“Day one was like a whirlwind,” he recalled. “You’re out there trying to figure out what you have and what you need. We didn’t have any practice balls. We didn’t have goals. We had half of a field.”
Selby had to loaded up a donated goal frame from a local church. He later added the net using addition rope to lock it into the frame.
The first practice field was half regulation size in a goat pasture. Over the years, the coaches and volunteers cut trees and grass giving the soccer programs an ideal practice field.
“You look back at those times as some of the greatest times,” Selby said. “It was something special to be a part of.”
Selby said he was just a part of the program with his wife being an assistant and soccer minds like Bobby Picchi teaching the players.
“I feel very, very good where (the program) is now,” he said. “But we’ve got to understand, it’s not something I did by myself.

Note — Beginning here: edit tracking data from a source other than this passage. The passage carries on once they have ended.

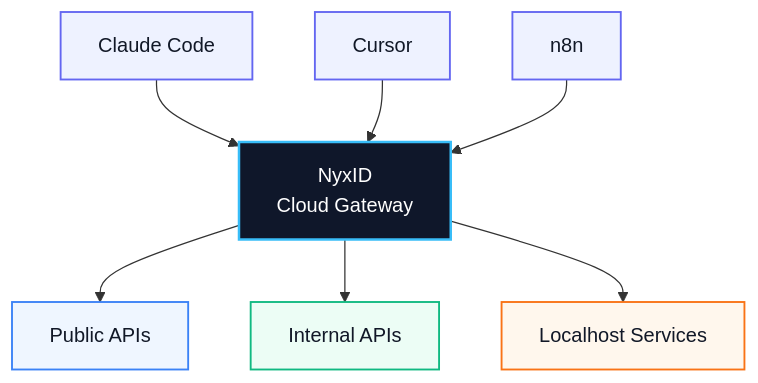
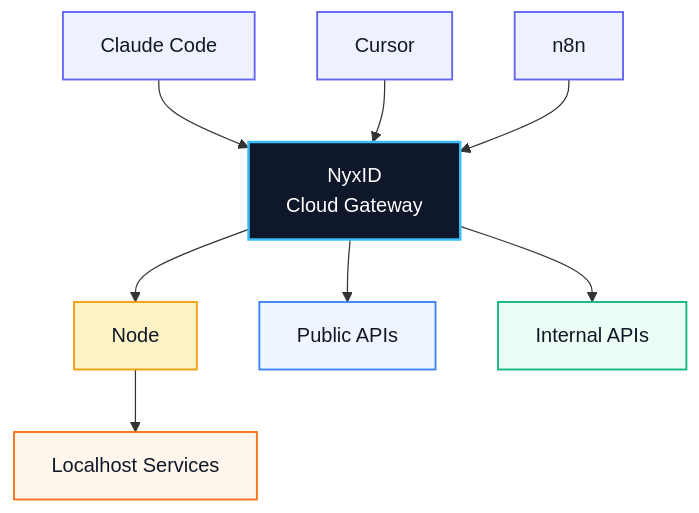
Before and after one commit to yonasBSD/NyxID: the diagram in README.md, drawn with Mermaid. The commit also changed other lines of this file and 1 other file, not shown here.

````diff
--- a/README.md
+++ b/README.md
@@ -14,37 +14,42 @@
 ```mermaid
 flowchart TD
     %% Top clients
     A[Claude Code]
     B[Cursor]
     C[n8n]
 
     %% Gateway
     G[NyxID<br/>Cloud Gateway]
+
+    %% Node
+    N[Node]
 
     %% Destinations
     P[Public APIs]
     I[Internal APIs]
     L[Localhost Services]
 
     %% Flows
     A --> G
     B --> G
     C --> G
 
     G --> P
     G --> I
-    G --> L
+    G --> N --> L
 
     %% Styling
     classDef client fill:#eef2ff,stroke:#6366f1,color:#111827,stroke-width:1.5px;
     classDef gateway fill:#0f172a,stroke:#38bdf8,color:#ffffff,stroke-width:2px;
+    classDef node fill:#fef3c7,stroke:#f59e0b,color:#111827,stroke-width:1.5px;
     classDef public fill:#eff6ff,stroke:#3b82f6,color:#111827,stroke-width:1.5px;
     classDef internal fill:#ecfdf5,stroke:#10b981,color:#111827,stroke-width:1.5px;
     classDef local fill:#fff7ed,stroke:#f97316,color:#111827,stroke-width:1.5px;
 
     class A,B,C client;
     class G gateway;
+    class N node;
     class P public;
     class I internal;
     class L local;
 ```
````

We had a lot parents who have helped. Teachers who have supported this program. The administration allowed me to be able to do the things I was trying to do.
“It was a lot of long hours,” Selby added. “But we had a vision 6 years ago. Where we are right now, I would say this team is set financially, with equipment and materials. But mostly, we’re set with good kids. Kids who know if you’re going to come into this program there are expectations you have to live up to. Those expectations are not always easy to live up to.”
Selby held all his players including his daughter Alex to those standards and mission. Alex became the first soccer signee in the school’s history to Mississippi College as a goalie.
A few years later Furseth made his mark as an outstanding Munford goalie winning national awards. He signed to play at The University of Memphis. Both players get random phone calls from Coach Selby to see how grades are and if they are making it to practice on time.
“I will miss the kids,” he said. “When you’re a coach, a teacher or an advisor, you’re probably around these kids more than anybody else in their life. You know what they struggle with. You know their future plans. You know how hard they’ve worked. As a coach of this program, it’s your program and they’re your kids. I tell my parents, ‘These kids are my kids. If there is something wrong, I want to help.’”
Selby receives phone calls from players across the country throughout the week. And he made sure he communicated with past, current and even future players during his tenure.
Those players won several championships on the field while wearing the maroon and gold of Cougar Soccer. The Lady Cougars won the District 13-3A title in 2012 and the Cougars finished atop the league in 2014. The Lady Cougars reached Regionals 5 times and the Cougars made 4 trips.
Off the field, the programs were racking up the awards locally and nationally. The Lady Cougars were a six-time TSSAA Highest Academic Award winner. The Cougars won four straight TSSAA Highest Academic Awards, finishing second the first two years under Selby.
Both programs were four-time NSCCA Highest Academic Award winners.
“It was more than just about soccer,” Selby said. “My legacy shouldn’t be about wins and losses. It should be there were dozens of kids who came through these programs who will go out into the world and make something of themselves. And maybe I had something to do with teaching them right from wrong and responsibility. I want them to be able to shoot out for a high standard instead of aiming low.
“I’ve always had a couple of saying I always said to them,” he concluded. “‘If you want something, you’ll find a way. And if you don’t, you’ll find an excuse.’ And the other one I’ve always told them, ‘Do the right things for the right reasons all the time.’”